PROMPT: Bring together copies of the lines in the data below that contain the word "OptionCard".

INFORMATION:
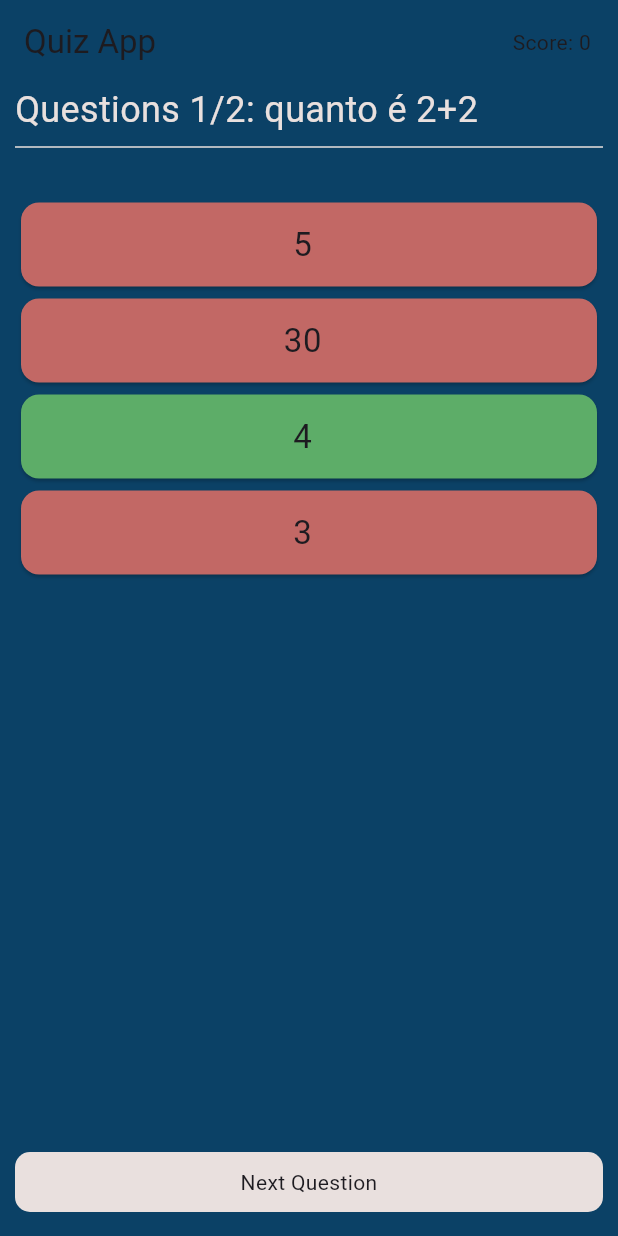
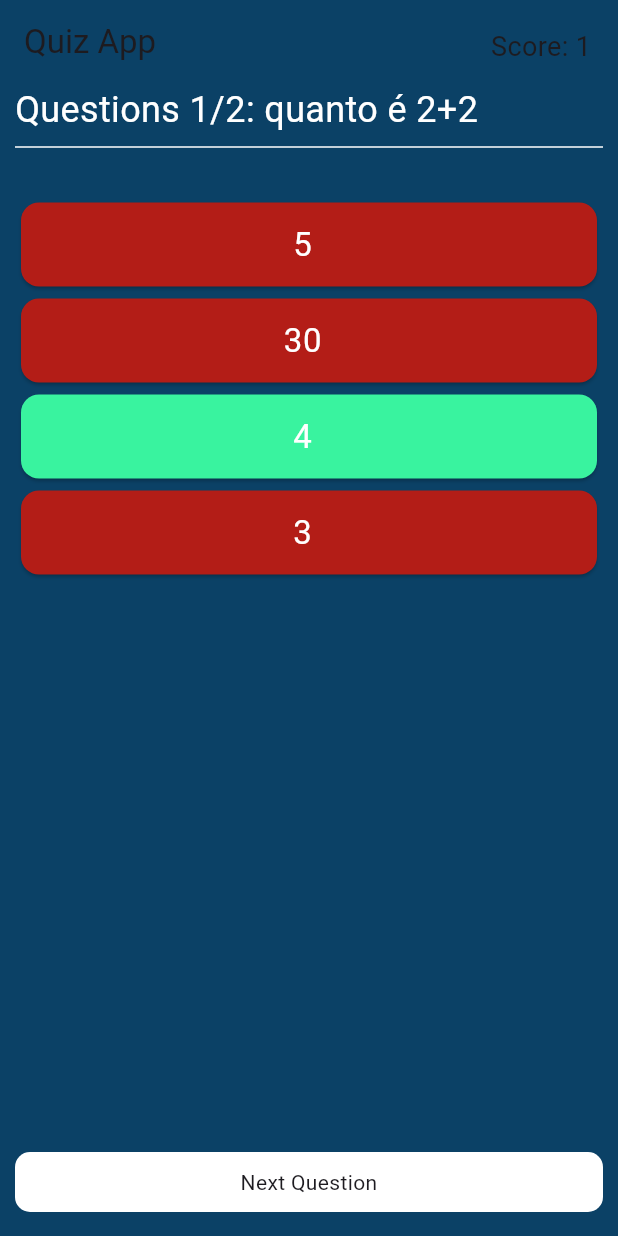
Before and after one commit to Ghcrabbit/quizz_app, a Flutter app: the screen it shows after launch, after a tap on an icon or button, on a phone screen of 412 x 824 dp. Run offline on Flutter 3.47's test engine with Material 3 defaults, Android fonts, the phone set to English and light mode, and no system bars.

Commit message:
score
inclusão do scoreboard

```diff
--- a/lib/constants.dart
+++ b/lib/constants.dart
@@ -1,9 +1,9 @@
 import 'package:flutter/material.dart';
 
-const Color correct = Color.fromARGB(255, 93, 173, 104);
+const Color correct = Color.fromARGB(240, 60, 255, 164);
 
-const Color incorrect = Color.fromARGB(255, 194, 104, 101);
+const Color incorrect = Color.fromARGB(255, 179, 29, 23);
 
-const Color neutral = Color.fromARGB(255, 233, 224, 222);
+const Color neutral = Color.fromARGB(255, 255, 255, 255);
 
 const Color background = Color.fromARGB(255, 11, 65, 102);
--- a/lib/screens/home_screen.dart
+++ b/lib/screens/home_screen.dart
@@ -1,11 +1,10 @@
 import 'package:flutter/foundation.dart';
 import 'package:flutter/material.dart';
 import '../constants.dart';
-import '../models/question_model.dart';  // our question
+import '../models/question_model.dart'; // our question
 import '../widgets/question_widget.dart'; // question widget
 import '../widgets/next_button.dart';
 import '../widgets/option_card.dart';
-
 
 class HomeScreen extends StatefulWidget {
   const HomeScreen({Key? key}) : super(key: key);
@@ -19,38 +18,33 @@ class _HomeScreenState extends State<HomeScreen> {
     Question(
         id: '10',
         title: 'quanto é 2+2',
-      options: {'5': false, '30': false, '4': true, '3': false}
-    ),
+        options: {'5': false, '30': false, '4': true, '3': false}),
     Question(
         id: '10',
         title: 'quanto é 20+20',
-      options: {'5': false, '30': false, '40': true, '3': false}
-    ),
+        options: {'5': false, '30': false, '40': true, '3': false}),
   ];
-
-
-
-
 
   int index = 0;
 
-  int score = 0;
+  int score = 0; //variavel do score
 
   // a bloeana que faz verificação das questões
   bool isPressed = false;
 
-
+  bool isAlreadySelected = false;
 
   void nextQuestion() {
-    if(index == _questions.length -1) {
+    if (index == _questions.length - 1) {
       return;
     } else {
-      if (isPressed){
+      if (isPressed) {
         setState(() {
           index++; // mudando o index pra 1
           isPressed = false;
+          isAlreadySelected = false;
         });
-     }   else{
+      } else {
         ScaffoldMessenger.of(context).showSnackBar(const SnackBar(
           content: Text('selecione uma questão'),
           behavior: SnackBarBehavior.floating,
@@ -61,11 +55,18 @@ class _HomeScreenState extends State<HomeScreen> {
   }
 
 // função pra mudar a cor quando clicar na opção
-void changeColor() {
+  void checkAnswerAndUpdate(bool value) {
+    if (isAlreadySelected) {
+      return;
+    } else {
+      if (value == true) {
+        score++;
         setState(() {
           isPressed = true;
+          isAlreadySelected = true;
         });
-
+      }
+    }
   }
 
   @override
@@ -78,7 +79,15 @@ void changeColor() {
         backgroundColor: background,
         shadowColor: Colors.transparent,
         actions: [
-          Padding(padding: const EdgeInsets.all(18.0), child: Text('Score: $score'),),
+          Padding(
+            padding: const EdgeInsets.all(18.0),
+            child: Text(
+              'Score: $score',
+              style: TextStyle(
+                fontSize: 18.0,
+              ),
+            ),
+          ),
         ],
       ),
       body: Container(
@@ -94,19 +103,22 @@ void changeColor() {
             ),
             const Divider(color: neutral),
             //adicionar espaços
-            const SizedBox(height: 25.0,),
-            for (int i =0; i < _questions[index].options.length; i++)
-              OptionCard(option: _questions[index].options.keys.toList()[i],
+            const SizedBox(
+              height: 25.0,
+            ),
+            for (int i = 0; i < _questions[index].options.length; i++)
+              GestureDetector(
+                onTap: () => checkAnswerAndUpdate(
+                    _questions[index].options.values.toList()[i]),
+                child: OptionCard(
+                  option: _questions[index].options.keys.toList()[i],
                   color: isPressed
                       ? _questions[index].options.values.toList()[i] == true
                           ? correct
                           : incorrect
                       : neutral,
-              onTap: changeColor,
-
                 ),
-
-
+              ),
           ],
         ),
       ),
--- a/lib/widgets/option_card.dart
+++ b/lib/widgets/option_card.dart
@@ -2,22 +2,19 @@ import 'package:flutter/material.dart';
 import 'package:flutter/rendering.dart';
 import '../constants.dart';
 
+class OptionCard extends StatelessWidget {
+  const OptionCard({
+    super.key,
+    required this.option,
+    required this.color,
+  });
+  final String option;
 
-class OptionCard extends StatelessWidget {
-  const OptionCard({super.key,
-  required this.option,
-  required this.color,
-  required this.onTap });
-  final String option;
-  final VoidCallback onTap;
   final Color color;
-
 
   @override
   Widget build(BuildContext context) {
-    return GestureDetector(
-      onTap: onTap,
-      child: Card(
+    return Card(
         color: color,
         child: ListTile(
           title: Text(
@@ -25,10 +22,9 @@ class OptionCard extends StatelessWidget {
             textAlign: TextAlign.center,
             style: TextStyle(
               fontSize: 22.0,
+              color: color.red != color.green ? neutral : Colors.black,
             ),
           ),
-        )
-      ),
-    );
+        ));
   }
 }
```
Also changed, not shown: lib/main.dart (+4 -8 lines), pubspec.lock. Lines whose indentation alone changed are shown as unchanged.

YOUR SOLUTION:
-              OptionCard(option: _questions[index].options.keys.toList()[i],
+                child: OptionCard(
+class OptionCard extends StatelessWidget {
+  const OptionCard({
-class OptionCard extends StatelessWidget {
-  const OptionCard({super.key,
@@ -25,10 +22,9 @@ class OptionCard extends StatelessWidget {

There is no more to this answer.